Being in debt similar to a toxic relationship, says new survey

By The IJ Staff | August 14 2018 01:30PM

Photo: Freepik

A new national survey from Credit Canada has found that 47 per cent of Canadians with debt believe it has a negative impact on their lives, creating negative thoughts and actions similar to being in a toxic personal relationship.

The Dysfunctional Debt Survey a Leger poll sponsored by Credit Canada, a non-profit credit counselling agency, asked respondents “How has debt impacted your life?” Twenty-seven per cent of those with debt suggested it “prevents them from going out,” while 19 per cent said it leads to “loss of sleep.” Other significant results include: 15 per cent said they “avoid social gatherings” due to their debt and 15 per cent said their debt “makes them unmotivated to pursue goals.” The survey also found that eight per cent of respondents avoid relationships altogether because of their debt.

Feelings of frustration

When asked “How does your current debt level make you feel?”, 53 per cent of respondents with debt had negative feelings. One quarter responded debt makes them frustrated and one-in-five feel like they are “never moving forward.”

The survey revealed that some of the negative feelings provoked by debt include feeling depressed (17 per cent); embarrassed/ashamed (12 per cent); guilty (10 per cent); like a failure (9 per cent); hopeless (9 per cent) and worthless (4 per cent).

“As Canada’s longest-standing credit counselling agency, we’ve seen time and time again the negative impact debt can have on people’s lives and their relationships,” said Laurie Campbell, Credit Canada CEO. “It can lead to isolation, depression, frustration, and loss of overall morale, which can ultimately affect mental health. But the takeaway here is that there is hope. If you develop a plan to tackle debt, you can realize your financial potential. And you don’t have to do it alone. There are professional resources available, like free debt counselling through non-profit credit counselling agencies.”

Break up with debt

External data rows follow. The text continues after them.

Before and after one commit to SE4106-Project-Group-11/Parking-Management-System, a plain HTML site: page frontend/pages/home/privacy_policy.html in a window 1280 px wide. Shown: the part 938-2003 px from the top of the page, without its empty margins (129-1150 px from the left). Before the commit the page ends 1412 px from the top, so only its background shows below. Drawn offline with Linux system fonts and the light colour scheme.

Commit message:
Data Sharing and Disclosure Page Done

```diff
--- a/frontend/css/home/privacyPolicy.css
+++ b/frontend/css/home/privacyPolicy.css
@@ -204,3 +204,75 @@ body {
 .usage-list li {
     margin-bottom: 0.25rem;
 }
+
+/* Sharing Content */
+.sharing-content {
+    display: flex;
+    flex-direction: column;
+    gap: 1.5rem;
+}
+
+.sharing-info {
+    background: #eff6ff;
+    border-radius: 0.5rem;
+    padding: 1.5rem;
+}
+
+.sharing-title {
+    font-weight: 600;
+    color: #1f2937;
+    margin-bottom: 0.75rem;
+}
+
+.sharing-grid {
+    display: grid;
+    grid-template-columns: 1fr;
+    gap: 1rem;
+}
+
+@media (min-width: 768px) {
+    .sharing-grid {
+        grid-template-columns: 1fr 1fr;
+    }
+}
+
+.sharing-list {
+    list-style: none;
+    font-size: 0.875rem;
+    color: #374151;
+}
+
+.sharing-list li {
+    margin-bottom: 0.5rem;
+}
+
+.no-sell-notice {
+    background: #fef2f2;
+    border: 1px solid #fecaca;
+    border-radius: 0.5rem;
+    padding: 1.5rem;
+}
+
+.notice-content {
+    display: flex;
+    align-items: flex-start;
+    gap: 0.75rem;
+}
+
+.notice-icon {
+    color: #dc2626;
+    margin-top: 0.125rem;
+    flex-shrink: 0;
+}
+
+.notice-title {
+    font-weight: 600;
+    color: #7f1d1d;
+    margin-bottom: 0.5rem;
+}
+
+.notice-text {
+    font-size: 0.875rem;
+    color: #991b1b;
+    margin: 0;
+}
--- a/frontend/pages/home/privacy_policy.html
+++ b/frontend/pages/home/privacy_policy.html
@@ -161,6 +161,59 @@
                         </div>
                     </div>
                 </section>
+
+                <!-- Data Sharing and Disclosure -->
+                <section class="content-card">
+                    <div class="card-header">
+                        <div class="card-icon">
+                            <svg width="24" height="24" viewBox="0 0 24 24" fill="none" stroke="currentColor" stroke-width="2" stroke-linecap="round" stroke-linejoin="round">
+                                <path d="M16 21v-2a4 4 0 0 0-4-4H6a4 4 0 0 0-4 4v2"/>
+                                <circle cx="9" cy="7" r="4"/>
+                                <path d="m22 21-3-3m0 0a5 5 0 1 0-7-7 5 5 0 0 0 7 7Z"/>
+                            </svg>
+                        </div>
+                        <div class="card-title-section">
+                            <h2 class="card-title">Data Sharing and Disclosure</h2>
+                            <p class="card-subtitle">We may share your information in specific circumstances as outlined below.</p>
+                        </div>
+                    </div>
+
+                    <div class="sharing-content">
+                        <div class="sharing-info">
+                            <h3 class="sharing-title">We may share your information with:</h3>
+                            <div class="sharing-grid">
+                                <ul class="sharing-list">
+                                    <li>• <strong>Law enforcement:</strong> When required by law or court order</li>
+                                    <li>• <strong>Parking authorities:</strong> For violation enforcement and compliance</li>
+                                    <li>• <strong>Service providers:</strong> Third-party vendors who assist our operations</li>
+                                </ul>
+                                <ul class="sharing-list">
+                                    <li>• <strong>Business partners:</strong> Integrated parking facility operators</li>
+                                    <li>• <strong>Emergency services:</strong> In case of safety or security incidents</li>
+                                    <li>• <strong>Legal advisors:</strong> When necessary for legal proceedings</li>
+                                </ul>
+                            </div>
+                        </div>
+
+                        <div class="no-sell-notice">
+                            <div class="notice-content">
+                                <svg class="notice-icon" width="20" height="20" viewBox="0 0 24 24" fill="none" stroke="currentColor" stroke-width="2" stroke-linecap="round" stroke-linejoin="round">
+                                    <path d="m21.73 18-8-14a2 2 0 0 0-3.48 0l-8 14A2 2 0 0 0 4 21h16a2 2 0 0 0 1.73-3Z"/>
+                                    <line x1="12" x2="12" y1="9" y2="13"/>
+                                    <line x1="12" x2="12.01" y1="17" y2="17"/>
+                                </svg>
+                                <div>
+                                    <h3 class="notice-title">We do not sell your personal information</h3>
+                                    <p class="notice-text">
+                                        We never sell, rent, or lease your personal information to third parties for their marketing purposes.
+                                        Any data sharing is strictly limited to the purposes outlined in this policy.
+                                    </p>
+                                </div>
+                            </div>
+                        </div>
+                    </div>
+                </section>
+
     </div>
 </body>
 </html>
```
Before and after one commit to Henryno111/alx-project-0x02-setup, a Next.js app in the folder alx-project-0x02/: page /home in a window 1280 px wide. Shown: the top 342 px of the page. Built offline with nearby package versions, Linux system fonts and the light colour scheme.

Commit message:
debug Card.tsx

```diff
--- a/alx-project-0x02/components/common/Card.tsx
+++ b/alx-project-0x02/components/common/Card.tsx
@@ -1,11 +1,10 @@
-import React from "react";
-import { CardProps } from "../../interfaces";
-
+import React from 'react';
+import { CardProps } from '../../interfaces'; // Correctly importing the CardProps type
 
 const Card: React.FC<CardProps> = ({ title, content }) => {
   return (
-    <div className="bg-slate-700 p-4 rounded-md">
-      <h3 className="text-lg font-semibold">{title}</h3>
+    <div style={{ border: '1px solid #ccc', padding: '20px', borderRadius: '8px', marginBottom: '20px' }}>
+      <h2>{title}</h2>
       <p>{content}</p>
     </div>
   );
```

This month, Credit Canada launched a campaign to encourage Canadians to break up with their debt. The campaign includes a website with resources including free debt counselling sessions to provide initial relief and ongoing wellness. Credit Canada says its message is threefold: “you are not alone, you can overcome this, and don’t let your debt define you.”